Significantly Rooksby fails to deal with the state at all, referring only to ‘the intense hostility of capital’ but the point made by Marx and Lenin remains valid. The capitalist state, with its ‘bodies of armed men’, its armed forces and police, its secret services, judges and top bureaucrats, will not sit idly we by and permit a permit a ‘left’ government to roll out its revolutionary reforms in Britain, Greece or anywhere else.
It remains only to add that history provides many examples of ‘left governments’ (France and Spain in 1936, Chile in 1970-3, Labour in 1945 and many others) but not one has opened the way to socialism. The only exception is the ‘left government’ in Russia in 1917 (headed by the ‘socialist’ Kerensky) which was overthrown from the left with the aid of a revolutionary party.
FOOTNOTE: On Richard Seymour and reformism.
Richard Seymour has posted on Facebook an interview he gave in Zagreb on 17 May, entitled ‘In practical terms, today we are all reformists’. The title is a direct quote from the interview and he quips that is bound ‘to wind up the right people’. I suppose I qualify as one of these ‘right people’, however, this formulation is both revealing and false: it needs to be challenged.
It is false because it implies that ‘we’ (socialists, Marxists etc.) can only really be revolutionaries in revolutionary situations, when there exist ‘agencies of revolution’, by which I assume he means a mass revolutionary working class. Speaking at Marx’s grave side Engels said that Marx ‘was above all a revolutionist’. He clearly did not believe that Marx was a revolutionist in 1848 but not in 1858 or 1867 when he published Volume 1 of Capital. Trotsky in his Testament wrote, ‘For forty-three years of my conscious life I have remained a revolutionist…I shall die a proletarian revolutionist’. Obviously Trotsky was not a revolutionary only in 1905 or 1917.
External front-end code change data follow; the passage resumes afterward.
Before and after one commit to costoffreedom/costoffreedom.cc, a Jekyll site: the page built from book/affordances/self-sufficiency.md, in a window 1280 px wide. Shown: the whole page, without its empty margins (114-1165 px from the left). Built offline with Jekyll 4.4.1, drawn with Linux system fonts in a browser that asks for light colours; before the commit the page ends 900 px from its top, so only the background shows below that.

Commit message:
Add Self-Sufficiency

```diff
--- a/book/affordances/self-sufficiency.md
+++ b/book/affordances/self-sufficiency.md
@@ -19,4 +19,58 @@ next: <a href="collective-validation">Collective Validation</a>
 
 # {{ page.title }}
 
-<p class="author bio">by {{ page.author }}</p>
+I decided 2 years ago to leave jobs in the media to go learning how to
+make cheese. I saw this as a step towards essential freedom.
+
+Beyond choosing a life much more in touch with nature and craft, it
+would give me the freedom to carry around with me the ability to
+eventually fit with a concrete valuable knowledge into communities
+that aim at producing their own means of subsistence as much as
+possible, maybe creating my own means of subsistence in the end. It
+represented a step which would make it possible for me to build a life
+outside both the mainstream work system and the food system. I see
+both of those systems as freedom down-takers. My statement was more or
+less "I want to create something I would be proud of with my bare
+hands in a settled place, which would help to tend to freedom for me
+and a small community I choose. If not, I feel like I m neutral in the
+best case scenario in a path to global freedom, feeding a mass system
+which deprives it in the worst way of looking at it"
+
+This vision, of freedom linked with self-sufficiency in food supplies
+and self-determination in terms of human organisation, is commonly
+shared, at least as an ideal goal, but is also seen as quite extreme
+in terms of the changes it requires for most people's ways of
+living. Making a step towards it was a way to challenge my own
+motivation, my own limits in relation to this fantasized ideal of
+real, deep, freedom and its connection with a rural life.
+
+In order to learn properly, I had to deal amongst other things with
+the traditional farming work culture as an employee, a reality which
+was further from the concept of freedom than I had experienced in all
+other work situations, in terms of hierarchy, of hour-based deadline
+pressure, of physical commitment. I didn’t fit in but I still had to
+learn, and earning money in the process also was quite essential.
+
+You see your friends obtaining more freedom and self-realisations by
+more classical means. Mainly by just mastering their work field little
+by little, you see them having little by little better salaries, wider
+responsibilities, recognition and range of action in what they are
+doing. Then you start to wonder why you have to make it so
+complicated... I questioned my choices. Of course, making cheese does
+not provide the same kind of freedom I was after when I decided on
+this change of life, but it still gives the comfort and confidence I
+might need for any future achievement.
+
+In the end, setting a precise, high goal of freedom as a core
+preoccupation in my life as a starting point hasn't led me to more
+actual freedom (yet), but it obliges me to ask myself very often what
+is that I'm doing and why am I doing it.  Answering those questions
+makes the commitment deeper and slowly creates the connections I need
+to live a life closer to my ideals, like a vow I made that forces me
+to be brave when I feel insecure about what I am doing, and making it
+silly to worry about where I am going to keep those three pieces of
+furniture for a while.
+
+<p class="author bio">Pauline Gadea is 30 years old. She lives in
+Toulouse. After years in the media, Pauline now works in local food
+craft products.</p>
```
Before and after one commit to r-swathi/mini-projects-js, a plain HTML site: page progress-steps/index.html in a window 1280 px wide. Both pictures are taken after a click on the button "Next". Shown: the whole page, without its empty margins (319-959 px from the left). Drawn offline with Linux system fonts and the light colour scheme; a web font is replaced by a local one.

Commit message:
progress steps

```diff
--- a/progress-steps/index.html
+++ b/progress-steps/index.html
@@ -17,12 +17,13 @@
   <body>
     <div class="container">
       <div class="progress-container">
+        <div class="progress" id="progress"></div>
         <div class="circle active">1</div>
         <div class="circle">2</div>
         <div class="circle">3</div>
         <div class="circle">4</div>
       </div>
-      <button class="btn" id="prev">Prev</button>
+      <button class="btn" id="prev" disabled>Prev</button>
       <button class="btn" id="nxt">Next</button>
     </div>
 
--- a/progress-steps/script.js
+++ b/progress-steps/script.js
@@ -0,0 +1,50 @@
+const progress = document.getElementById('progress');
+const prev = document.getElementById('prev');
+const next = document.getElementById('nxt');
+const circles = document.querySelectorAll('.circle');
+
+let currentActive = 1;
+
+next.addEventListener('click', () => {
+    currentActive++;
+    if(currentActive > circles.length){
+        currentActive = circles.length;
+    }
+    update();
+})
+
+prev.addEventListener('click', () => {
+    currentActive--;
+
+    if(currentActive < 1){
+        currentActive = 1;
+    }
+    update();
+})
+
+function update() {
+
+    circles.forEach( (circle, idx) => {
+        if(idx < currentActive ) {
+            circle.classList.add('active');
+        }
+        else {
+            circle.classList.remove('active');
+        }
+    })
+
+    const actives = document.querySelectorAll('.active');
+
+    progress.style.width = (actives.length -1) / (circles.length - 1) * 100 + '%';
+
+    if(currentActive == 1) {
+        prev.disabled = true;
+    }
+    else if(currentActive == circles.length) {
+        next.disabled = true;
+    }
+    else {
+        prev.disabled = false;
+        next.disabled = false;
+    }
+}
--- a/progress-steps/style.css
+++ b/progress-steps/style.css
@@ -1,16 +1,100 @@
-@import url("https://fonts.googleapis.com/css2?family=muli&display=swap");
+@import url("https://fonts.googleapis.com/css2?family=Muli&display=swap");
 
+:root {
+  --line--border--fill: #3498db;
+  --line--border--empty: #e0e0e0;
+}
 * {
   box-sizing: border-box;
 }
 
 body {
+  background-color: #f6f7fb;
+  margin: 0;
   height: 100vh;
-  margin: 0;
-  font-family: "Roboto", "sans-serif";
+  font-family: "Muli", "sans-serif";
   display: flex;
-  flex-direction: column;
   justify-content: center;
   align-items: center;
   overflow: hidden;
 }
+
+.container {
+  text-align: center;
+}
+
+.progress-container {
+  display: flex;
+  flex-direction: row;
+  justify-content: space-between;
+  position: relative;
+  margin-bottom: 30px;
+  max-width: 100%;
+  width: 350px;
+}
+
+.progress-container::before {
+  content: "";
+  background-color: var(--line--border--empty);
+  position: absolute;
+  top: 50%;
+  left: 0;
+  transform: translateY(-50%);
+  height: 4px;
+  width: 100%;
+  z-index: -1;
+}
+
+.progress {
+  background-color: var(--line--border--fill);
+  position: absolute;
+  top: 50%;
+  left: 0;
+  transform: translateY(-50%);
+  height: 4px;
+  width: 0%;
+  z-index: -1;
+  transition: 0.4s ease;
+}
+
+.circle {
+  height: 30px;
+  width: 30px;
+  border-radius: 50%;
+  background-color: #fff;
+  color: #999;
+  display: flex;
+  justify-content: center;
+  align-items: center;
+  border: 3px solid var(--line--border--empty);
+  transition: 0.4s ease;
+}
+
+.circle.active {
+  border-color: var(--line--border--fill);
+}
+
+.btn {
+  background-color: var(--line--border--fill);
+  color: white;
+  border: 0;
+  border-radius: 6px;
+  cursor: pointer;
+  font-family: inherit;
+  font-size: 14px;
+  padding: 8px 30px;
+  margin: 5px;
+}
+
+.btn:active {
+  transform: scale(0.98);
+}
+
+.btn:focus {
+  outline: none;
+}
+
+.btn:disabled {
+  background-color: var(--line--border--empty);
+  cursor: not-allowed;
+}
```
The difference between reformists and revolutionaries doesn’t at all lie in whether or not we call for reforms. Every serious revolutionary, who is not a completely passive ultra-left, urges and fights for reforms all the time. The difference lies in HOW we fight for reforms (by emphasizing the self-activity and combativity of the working class) and with what perspective (with the perspective of preparing for revolution).
This is ABC. (It’s in the Communist Manifesto and in Luxemburg’s Reform or Revolution). In a sense Richard Seymour MUST know it, so why the lousy formulation?
There are two clues in the interview. In explaining his formulation he writes that ‘we’ (the left?) ‘advocate reforms that would strengthen the agencies that would be capable of being mobilized in a revolutionary situation’. This puts the emphasis on the beneficial effects of achieving the reforms rather than of the struggle for them. It may seem a small point but there is a slide there towards the notion of a ‘left government’ opening the way to socialism which is a classic left reformist idea.
The second clue is where he says, ‘most of the time these dichotomies [reformism and revolution] are used in a sectarian and moralizing way’. Now whether the number of times these dichotomies are used in a ‘sectarian and moralizing way’ exceeds the times they are used in a scientific and political way is hard to calculate but I think this is a rhetorical device to preempt the demand for political clarity on this question.
Where this argument really matters most is in relation to building the revolutionary party. One of the main lessons drawn by Trotsky (and Cliff, Harman etc.) from the victory of the Russian Revolution and the failure in Germany, Italy, Hungary etc. was the need to build the party in advance of the revolution. This is the point Seymour’s formulations seek to avoid and deflect.